FRW schoolyard habitat regeneration projects involve the creation of:

  • treed windbreaks to reduce wind chill affects on students and school heating costs;
  • wildflower and shrub gardens to provide beauty and attract interesting birds and butterflies;
  • ponds and wetlands to provide habitat for fish, amphibians and aquatic plants and species.

A number of FRW planting partnerships with schools have won awards, including:

  • Hillside Outdoor Education School
    • Canadian Wildlife Federation Award 2001 and 2003;
    • Bruce Daley TDSB 2002 and Rouge Park Award 2003
  • Fleming Public School 
    • Bruce Daley TDSB Award 2001 and Rouge Park Award 2002
  • Charles Gordon Public School
    • TDSB Bruce Daley Award 

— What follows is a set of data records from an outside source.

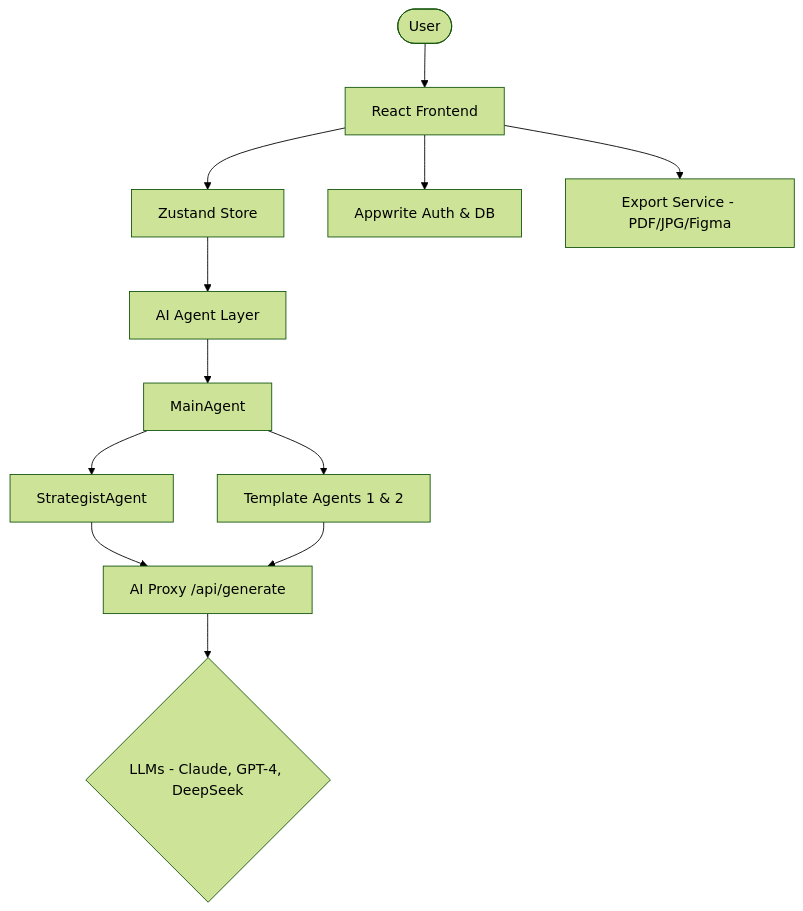
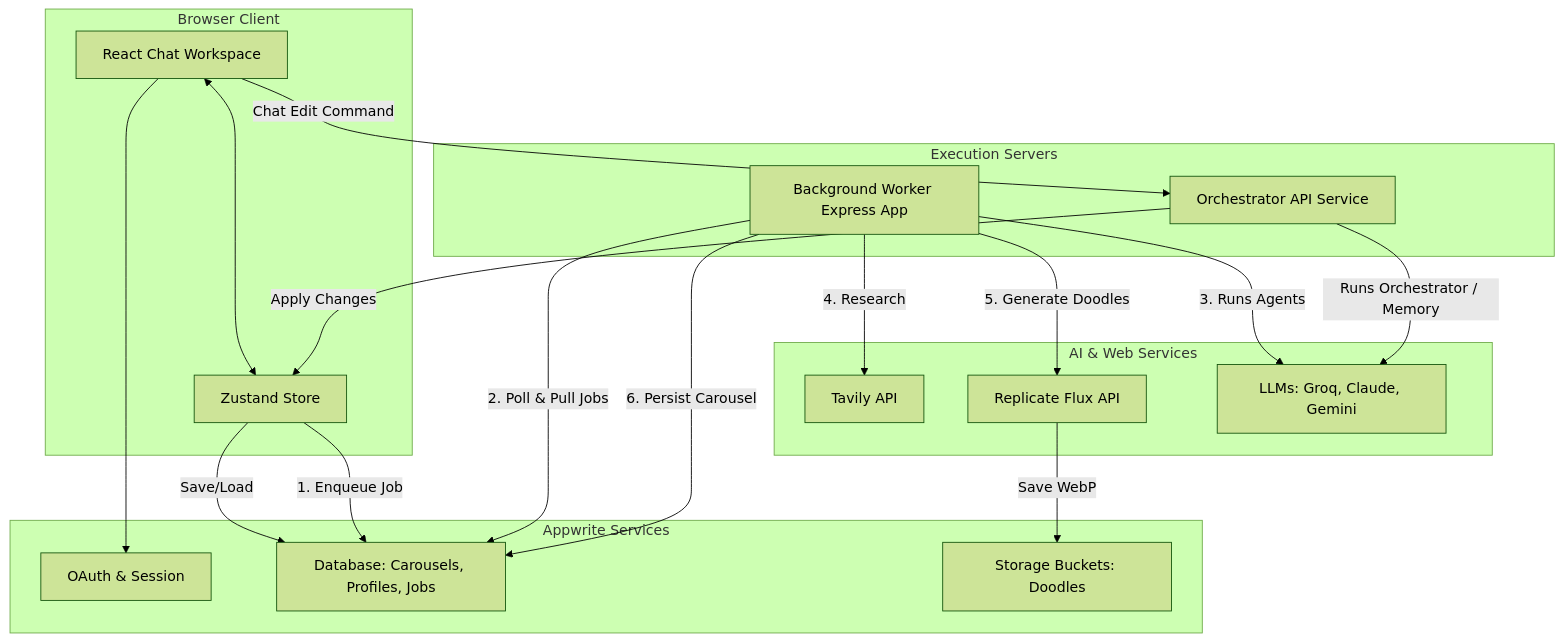
One commit to ali050786/agentic-car changed the diagram in ARCHITECTURE.md. Above: the diagram before and after it, drawn with Mermaid (forest theme). The commit also changed other lines of this file and 22 other files, not shown here.

````diff
--- a/ARCHITECTURE.md
+++ b/ARCHITECTURE.md
@@ -19,18 +26,42 @@
 ```mermaid
 graph TD
-    User([User]) --> Frontend[React Frontend]
-    Frontend --> Store[Zustand Store]
-    Store --> AgentLayer[AI Agent Layer]
-    AgentLayer --> MainAgent[MainAgent]
+    subgraph Client [Browser Client]
+        UI[React Chat Workspace] <--> Store[Zustand Store]
+    end
+
+    subgraph BaaS [Appwrite Services]
+        Auth[OAuth & Session]
+        DB[Database: Carousels, Profiles, Jobs]
+        Storage[Storage Buckets: Doodles]
+    end
+
+    subgraph Services [Execution Servers]
+        Worker[Background Worker Express App]
+        OrchestratorAPI[Orchestrator API Service]
+    end
+
+    subgraph External [AI & Web Services]
+        Tavily[Tavily API]
+        Replicate[Replicate Flux API]
+        LLM[LLMs: Groq, Claude, Gemini]
+    end
+
+    UI --> Auth
+    Store -- Save/Load --> DB
     
-    MainAgent --> StrategistAgent[StrategistAgent]
-    MainAgent --> TemplateAgents[Template Agents 1 & 2]
+    %% Creation pipeline enqueues job
+    Store -- 1. Enqueue Job --> DB
+    Worker -- 2. Poll & Pull Jobs --> DB
     
-    StrategistAgent --> AIProxy[AI Proxy /api/generate]
-    TemplateAgents --> AIProxy
-    
-    AIProxy --> LLMs{LLMs - Claude, GPT-4, DeepSeek}
-    
-    Frontend --> Appwrite[Appwrite Auth & DB]
-    Frontend --> Export[Export Service - PDF/JPG/Figma]
+    %% Worker executes agents
+    Worker -- 3. Runs Agents --> LLM
+    Worker -- 4. Research --> Tavily
+    Worker -- 5. Generate Doodles --> Replicate
+    Replicate -- Save WebP --> Storage
+    Worker -- 6. Persist Carousel --> DB
+
+    %% Conversational editor actions
+    UI -- Chat Edit Command --> OrchestratorAPI
+    OrchestratorAPI -- Runs Orchestrator / Memory --> LLM
+    OrchestratorAPI -- Apply Changes --> Store
 ```
````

By involving a large proportion of the students in the plantings, FRW encourages the creation of a sense of ownership and pride that avoids vandalism and encourages maintenance.

Habitat regeneration projects provide students with practical ways to apply science, mathematics, geography and other areas of knowledge. 

For many students, hands-on work helps to make classroom learning relevant and it improves the level of interest, confidence and scholastic achievement of some students.

  • School yard habitat regeneration touches on many curriculum areas, including:
  • Ecozones, climate zones and micro-climates;  
  • Ecology, interactions between organisms and their environment;
  • Soil texture, drainage, nutrients, micro-organisms and openness to air, water and roots;
  • Intensity of sunlight, shade tolerance, photosynthesis and respiration;
  • Competition and natural succession;
  • Weed control, watering, maintenance and competition for rooting and growing space and nutrients;
  • Systematic use of visual clues and keys to facilitate species identification.